Does anyone else find it ironic that a production company named “Original Film” made the remake of “Total Recall?” This isn’t the first revamp of a beloved Arnold Schwarzenegger movie to come out recently. Just last year, James Momoa starred in a remake of “Conan the Barbarian,” which received poor reviews and box office totals. The new “Total Recall” suffers from many of the same problems as the new “Conan,” namely that neither film is very entertaining.
If you haven’t already seen the successful 1990 version, “Total Recall” sets itself in 2084, following the aftermath of World War III. The film’s protagonist is Douglas Quaid, this time portrayed by Colin Farrell. He maintains a steady job as a factory worker and has a beautiful, nurturing wife played by Kate Beckinsale. Douglas soon learns however, that his seemingly simple life is all a lie. His memories have been fabricated by the big, bad government to cover up that he’s a deadly spy gone rouge. His wife turns out to be an undercover agent who is now hell-bent on bringing her fake husband in. Douglass teams up with Jessica Biel’s Melina, a rebel who claims to know about his past.
Colin Farrell may be a better actor than Arnold Schwarzenegger. But Schwarzenegger was unmistakably having the time of his life in the original film. Since he was having so much fun, we couldn’t help but have fun with him. Farrell on the other hand, plays it strait for the most as a brooding, cookie cutter hero with lines plainer than bark on trees.
Just as Farrell is a bore, the same can be said about the rest of the movie. Director Len Wiseman, who has made some worthy action pictures like “Live Free or Die Hard,” takes a more serious tone along the lines of “Minority Report” or “The Bourne Identity.” Sometimes it works when a reimagining attempts to be darker and more grounded than its predecessors, like “Batman Begins” or “The Amazing Spider-Man.” This mostly stiff version of “Total Recall” though, makes the audience crave the humor and lightheartedness of the original.
The film isn’t entirely worthless. The performances are adequate, but not great. The sets and visuals are impressive, but not revolutionary. The action sequences are big and loud, but lacking any magnetism. Chiefly, this new “Total Recall” just isn’t necessary. Instead of updating the good Schwarzenegger pictures, perhaps the film industry should try to improve one of his lesser films like “Last Action Hero.”
Nick Spake is a college student at Arizona State University.
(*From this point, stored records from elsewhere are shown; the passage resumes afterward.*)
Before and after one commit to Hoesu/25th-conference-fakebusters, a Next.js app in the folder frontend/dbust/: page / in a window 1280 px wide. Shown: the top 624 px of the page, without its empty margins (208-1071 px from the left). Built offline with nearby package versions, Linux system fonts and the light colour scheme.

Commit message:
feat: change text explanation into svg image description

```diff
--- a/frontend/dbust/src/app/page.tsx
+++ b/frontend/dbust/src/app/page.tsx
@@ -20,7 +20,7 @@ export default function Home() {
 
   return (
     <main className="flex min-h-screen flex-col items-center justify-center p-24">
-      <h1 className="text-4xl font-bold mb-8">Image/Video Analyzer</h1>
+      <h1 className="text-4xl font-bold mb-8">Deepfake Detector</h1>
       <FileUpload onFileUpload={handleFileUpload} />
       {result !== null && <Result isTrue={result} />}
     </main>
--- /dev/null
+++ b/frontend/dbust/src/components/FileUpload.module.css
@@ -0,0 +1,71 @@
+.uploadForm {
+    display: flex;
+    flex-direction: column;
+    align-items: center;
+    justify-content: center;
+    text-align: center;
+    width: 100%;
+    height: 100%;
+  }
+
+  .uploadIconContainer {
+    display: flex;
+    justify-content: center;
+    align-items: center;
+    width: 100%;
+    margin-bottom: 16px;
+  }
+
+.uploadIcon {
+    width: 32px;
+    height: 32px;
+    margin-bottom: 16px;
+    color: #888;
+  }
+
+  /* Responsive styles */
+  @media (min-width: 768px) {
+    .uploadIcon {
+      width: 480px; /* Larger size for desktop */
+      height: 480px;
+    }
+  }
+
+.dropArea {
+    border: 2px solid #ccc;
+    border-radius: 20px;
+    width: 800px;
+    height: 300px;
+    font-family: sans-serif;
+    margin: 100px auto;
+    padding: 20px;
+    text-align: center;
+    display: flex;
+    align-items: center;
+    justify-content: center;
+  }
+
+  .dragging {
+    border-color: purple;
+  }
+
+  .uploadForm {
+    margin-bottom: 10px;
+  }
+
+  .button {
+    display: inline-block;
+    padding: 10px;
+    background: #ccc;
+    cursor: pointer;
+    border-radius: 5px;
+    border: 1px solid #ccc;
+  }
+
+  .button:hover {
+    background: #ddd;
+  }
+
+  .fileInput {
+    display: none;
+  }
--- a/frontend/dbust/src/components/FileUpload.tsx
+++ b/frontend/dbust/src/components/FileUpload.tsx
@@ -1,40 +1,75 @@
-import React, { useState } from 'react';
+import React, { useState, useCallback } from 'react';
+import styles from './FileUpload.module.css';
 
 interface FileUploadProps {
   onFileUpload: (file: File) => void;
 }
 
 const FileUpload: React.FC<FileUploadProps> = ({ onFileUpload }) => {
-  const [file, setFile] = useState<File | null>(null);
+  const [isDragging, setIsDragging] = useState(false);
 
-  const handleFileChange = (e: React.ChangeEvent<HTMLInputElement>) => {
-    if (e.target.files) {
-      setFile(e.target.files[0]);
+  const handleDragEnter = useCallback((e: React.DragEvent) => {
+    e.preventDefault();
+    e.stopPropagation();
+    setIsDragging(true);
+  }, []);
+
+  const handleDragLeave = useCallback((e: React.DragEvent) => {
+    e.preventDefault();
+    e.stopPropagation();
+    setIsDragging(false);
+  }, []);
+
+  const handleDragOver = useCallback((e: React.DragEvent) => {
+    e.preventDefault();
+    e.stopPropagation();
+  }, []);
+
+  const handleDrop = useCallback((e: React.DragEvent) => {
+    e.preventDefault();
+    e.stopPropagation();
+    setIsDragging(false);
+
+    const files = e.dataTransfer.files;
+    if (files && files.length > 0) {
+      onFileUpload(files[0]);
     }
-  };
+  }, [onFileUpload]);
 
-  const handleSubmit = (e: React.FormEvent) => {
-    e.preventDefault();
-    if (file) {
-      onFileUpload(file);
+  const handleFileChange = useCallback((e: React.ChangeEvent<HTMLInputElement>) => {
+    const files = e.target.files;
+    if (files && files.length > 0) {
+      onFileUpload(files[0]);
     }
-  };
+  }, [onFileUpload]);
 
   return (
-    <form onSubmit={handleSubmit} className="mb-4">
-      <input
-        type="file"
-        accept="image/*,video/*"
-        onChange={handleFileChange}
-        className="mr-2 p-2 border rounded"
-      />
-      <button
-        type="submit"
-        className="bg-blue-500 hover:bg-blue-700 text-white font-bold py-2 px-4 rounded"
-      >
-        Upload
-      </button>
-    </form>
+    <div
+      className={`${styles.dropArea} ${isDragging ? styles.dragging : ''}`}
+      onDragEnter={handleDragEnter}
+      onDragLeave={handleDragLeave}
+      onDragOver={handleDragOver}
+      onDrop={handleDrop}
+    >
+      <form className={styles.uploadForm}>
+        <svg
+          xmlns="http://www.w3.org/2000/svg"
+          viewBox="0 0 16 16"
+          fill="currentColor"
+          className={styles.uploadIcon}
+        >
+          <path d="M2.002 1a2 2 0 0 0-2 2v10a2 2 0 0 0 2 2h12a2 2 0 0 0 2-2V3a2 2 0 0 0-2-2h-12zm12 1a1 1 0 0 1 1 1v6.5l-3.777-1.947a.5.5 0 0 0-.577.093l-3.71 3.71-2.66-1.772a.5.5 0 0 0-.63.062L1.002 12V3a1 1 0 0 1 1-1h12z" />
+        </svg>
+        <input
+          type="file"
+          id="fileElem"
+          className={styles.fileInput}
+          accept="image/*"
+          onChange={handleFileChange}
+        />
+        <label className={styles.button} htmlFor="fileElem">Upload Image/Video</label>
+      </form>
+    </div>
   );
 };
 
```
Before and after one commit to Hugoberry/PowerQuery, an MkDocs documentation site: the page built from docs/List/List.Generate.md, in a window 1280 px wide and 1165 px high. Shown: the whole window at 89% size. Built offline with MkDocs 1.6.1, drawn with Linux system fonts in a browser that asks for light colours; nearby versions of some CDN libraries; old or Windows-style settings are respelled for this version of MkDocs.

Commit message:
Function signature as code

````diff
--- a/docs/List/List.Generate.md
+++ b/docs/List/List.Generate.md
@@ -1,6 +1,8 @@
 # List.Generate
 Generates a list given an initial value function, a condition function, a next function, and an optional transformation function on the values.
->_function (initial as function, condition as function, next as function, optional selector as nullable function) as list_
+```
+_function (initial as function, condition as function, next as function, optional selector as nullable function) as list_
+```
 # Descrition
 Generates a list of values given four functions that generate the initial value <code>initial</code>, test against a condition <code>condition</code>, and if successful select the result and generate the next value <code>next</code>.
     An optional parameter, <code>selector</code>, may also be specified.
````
He has been working as a film critic for the past seven years, reviewing movies on his website, NICKPICKSFLICKS.com. Reach the reporter at email@example.com